"""

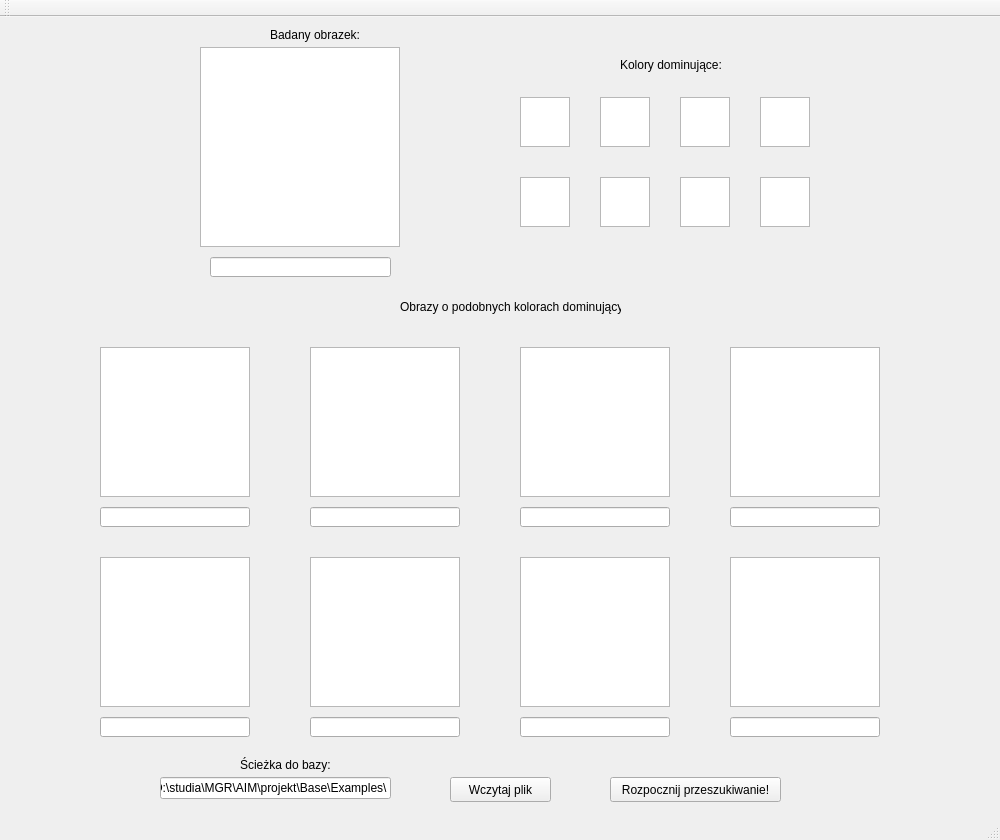
Before: the Qt Designer form AIM/AIM/aim.ui in Insekt0/mytestrepo, drawn with Qt 5.
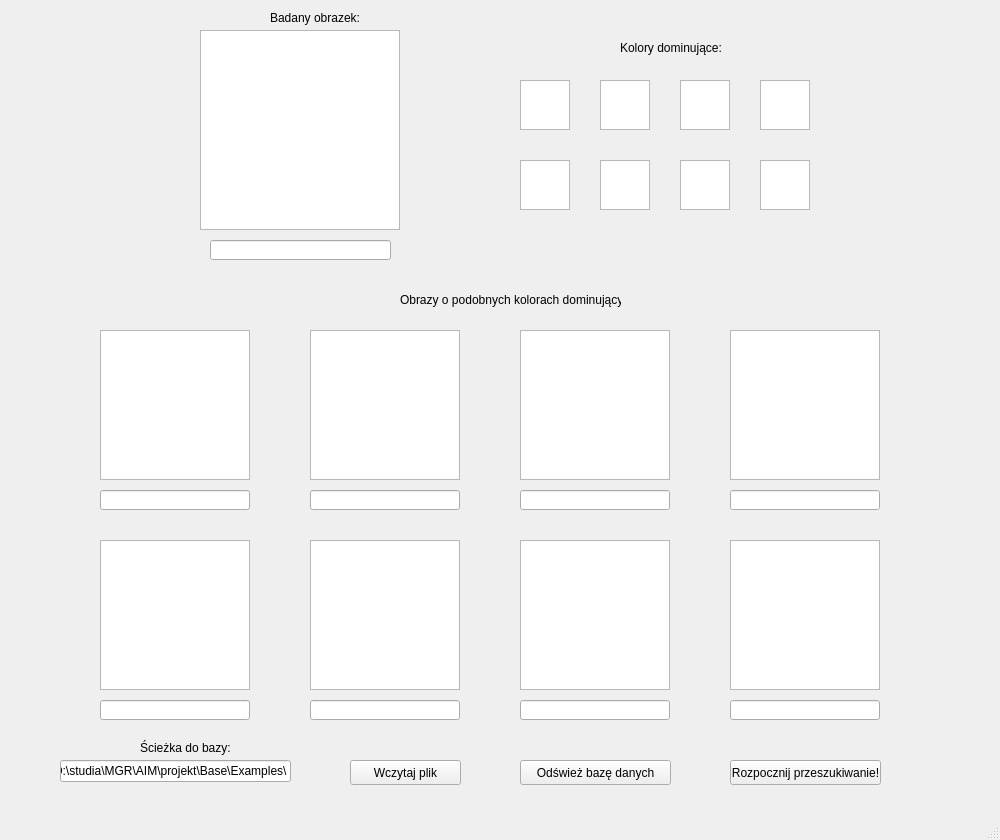
After: the same form once the commit is applied.

Commit message: Added popups, changed GUI, working with update database

```diff
--- a/AIM/AIM/aim.ui
+++ b/AIM/AIM/aim.ui
@@ -10,8 +10,32 @@
     <height>840</height>
    </rect>
   </property>
+  <property name="sizePolicy">
+   <sizepolicy hsizetype="Fixed" vsizetype="Fixed">
+    <horstretch>0</horstretch>
+    <verstretch>0</verstretch>
+   </sizepolicy>
+  </property>
+  <property name="minimumSize">
+   <size>
+    <width>1000</width>
+    <height>840</height>
+   </size>
+  </property>
+  <property name="maximumSize">
+   <size>
+    <width>1000</width>
+    <height>840</height>
+   </size>
+  </property>
+  <property name="mouseTracking">
+   <bool>false</bool>
+  </property>
   <property name="windowTitle">
-   <string>AIM</string>
+   <string>Michał Jurkiewicz - Projekt AIM</string>
+  </property>
+  <property name="tabShape">
+   <enum>QTabWidget::Rounded</enum>
   </property>
   <widget class="QWidget" name="centralWidget">
    <widget class="QGraphicsView" name="mainPicture">
@@ -24,7 +48,7 @@
      </rect>
     </property>
     <property name="sizePolicy">
-     <sizepolicy hsizetype="Fixed" vsizetype="Fixed">
+     <sizepolicy hsizetype="MinimumExpanding" vsizetype="MinimumExpanding">
       <horstretch>0</horstretch>
       <verstretch>0</verstretch>
      </sizepolicy>
@@ -335,7 +359,7 @@
    <widget class="QLabel" name="baseDirLabel">
     <property name="geometry">
      <rect>
-      <x>240</x>
+      <x>140</x>
       <y>740</y>
       <width>111</width>
       <height>16</height>
@@ -348,7 +372,7 @@
    <widget class="QLineEdit" name="baseDirField">
     <property name="geometry">
      <rect>
-      <x>160</x>
+      <x>60</x>
       <y>760</y>
       <width>231</width>
       <height>22</height>
@@ -364,9 +388,9 @@
    <widget class="QPushButton" name="loadButton">
     <property name="geometry">
      <rect>
-      <x>450</x>
+      <x>350</x>
       <y>760</y>
-      <width>101</width>
+      <width>111</width>
       <height>25</height>
      </rect>
     </property>
@@ -377,9 +401,9 @@
    <widget class="QPushButton" name="startButton">
     <property name="geometry">
      <rect>
-      <x>610</x>
+      <x>730</x>
       <y>760</y>
-      <width>171</width>
+      <width>151</width>
       <height>25</height>
      </rect>
     </property>
@@ -580,7 +604,7 @@
     <property name="geometry">
      <rect>
       <x>400</x>
-      <y>280</y>
+      <y>290</y>
       <width>221</width>
       <height>20</height>
      </rect>
@@ -602,6 +626,19 @@
      <string>Badany obrazek:</string>
     </property>
    </widget>
+   <widget class="QPushButton" name="refreshDatabase">
+    <property name="geometry">
+     <rect>
+      <x>520</x>
+      <y>760</y>
+      <width>151</width>
+      <height>25</height>
+     </rect>
+    </property>
+    <property name="text">
+     <string>Odśwież bazę danych</string>
+    </property>
+   </widget>
   </widget>
   <widget class="QMenuBar" name="menuBar">
    <property name="geometry">
@@ -613,14 +650,6 @@
     </rect>
    </property>
   </widget>
-  <widget class="QToolBar" name="mainToolBar">
-   <attribute name="toolBarArea">
-    <enum>TopToolBarArea</enum>
-   </attribute>
-   <attribute name="toolBarBreak">
-    <bool>false</bool>
-   </attribute>
-  </widget>
   <widget class="QStatusBar" name="statusBar"/>
  </widget>
  <layoutdefault spacing="6" margin="11"/>
```
The commit also changes 6 other files.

"""

None of the pictures should be kept; reproduce all the remaining material exactly.

Before: the Qt Designer form AIM/AIM/aim.ui in Insekt0/mytestrepo, drawn with Qt 5.
After: the same form once the commit is applied.

Commit message: Added popups, changed GUI, working with update database

```diff
--- a/AIM/AIM/aim.ui
+++ b/AIM/AIM/aim.ui
@@ -10,8 +10,32 @@
     <height>840</height>
    </rect>
   </property>
+  <property name="sizePolicy">
+   <sizepolicy hsizetype="Fixed" vsizetype="Fixed">
+    <horstretch>0</horstretch>
+    <verstretch>0</verstretch>
+   </sizepolicy>
+  </property>
+  <property name="minimumSize">
+   <size>
+    <width>1000</width>
+    <height>840</height>
+   </size>
+  </property>
+  <property name="maximumSize">
+   <size>
+    <width>1000</width>
+    <height>840</height>
+   </size>
+  </property>
+  <property name="mouseTracking">
+   <bool>false</bool>
+  </property>
   <property name="windowTitle">
-   <string>AIM</string>
+   <string>Michał Jurkiewicz - Projekt AIM</string>
+  </property>
+  <property name="tabShape">
+   <enum>QTabWidget::Rounded</enum>
   </property>
   <widget class="QWidget" name="centralWidget">
    <widget class="QGraphicsView" name="mainPicture">
@@ -24,7 +48,7 @@
      </rect>
     </property>
     <property name="sizePolicy">
-     <sizepolicy hsizetype="Fixed" vsizetype="Fixed">
+     <sizepolicy hsizetype="MinimumExpanding" vsizetype="MinimumExpanding">
       <horstretch>0</horstretch>
       <verstretch>0</verstretch>
      </sizepolicy>
@@ -335,7 +359,7 @@
    <widget class="QLabel" name="baseDirLabel">
     <property name="geometry">
      <rect>
-      <x>240</x>
+      <x>140</x>
       <y>740</y>
       <width>111</width>
       <height>16</height>
@@ -348,7 +372,7 @@
    <widget class="QLineEdit" name="baseDirField">
     <property name="geometry">
      <rect>
-      <x>160</x>
+      <x>60</x>
       <y>760</y>
       <width>231</width>
       <height>22</height>
@@ -364,9 +388,9 @@
    <widget class="QPushButton" name="loadButton">
     <property name="geometry">
      <rect>
-      <x>450</x>
+      <x>350</x>
       <y>760</y>
-      <width>101</width>
+      <width>111</width>
       <height>25</height>
      </rect>
     </property>
@@ -377,9 +401,9 @@
    <widget class="QPushButton" name="startButton">
     <property name="geometry">
      <rect>
-      <x>610</x>
+      <x>730</x>
       <y>760</y>
-      <width>171</width>
+      <width>151</width>
       <height>25</height>
      </rect>
     </property>
@@ -580,7 +604,7 @@
     <property name="geometry">
      <rect>
       <x>400</x>
-      <y>280</y>
+      <y>290</y>
       <width>221</width>
       <height>20</height>
      </rect>
@@ -602,6 +626,19 @@
      <string>Badany obrazek:</string>
     </property>
    </widget>
+   <widget class="QPushButton" name="refreshDatabase">
+    <property name="geometry">
+     <rect>
+      <x>520</x>
+      <y>760</y>
+      <width>151</width>
+      <height>25</height>
+     </rect>
+    </property>
+    <property name="text">
+     <string>Odśwież bazę danych</string>
+    </property>
+   </widget>
   </widget>
   <widget class="QMenuBar" name="menuBar">
    <property name="geometry">
@@ -613,14 +650,6 @@
     </rect>
    </property>
   </widget>
-  <widget class="QToolBar" name="mainToolBar">
-   <attribute name="toolBarArea">
-    <enum>TopToolBarArea</enum>
-   </attribute>
-   <attribute name="toolBarBreak">
-    <bool>false</bool>
-   </attribute>
-  </widget>
   <widget class="QStatusBar" name="statusBar"/>
  </widget>
  <layoutdefault spacing="6" margin="11"/>
```
The commit also changes 6 other files.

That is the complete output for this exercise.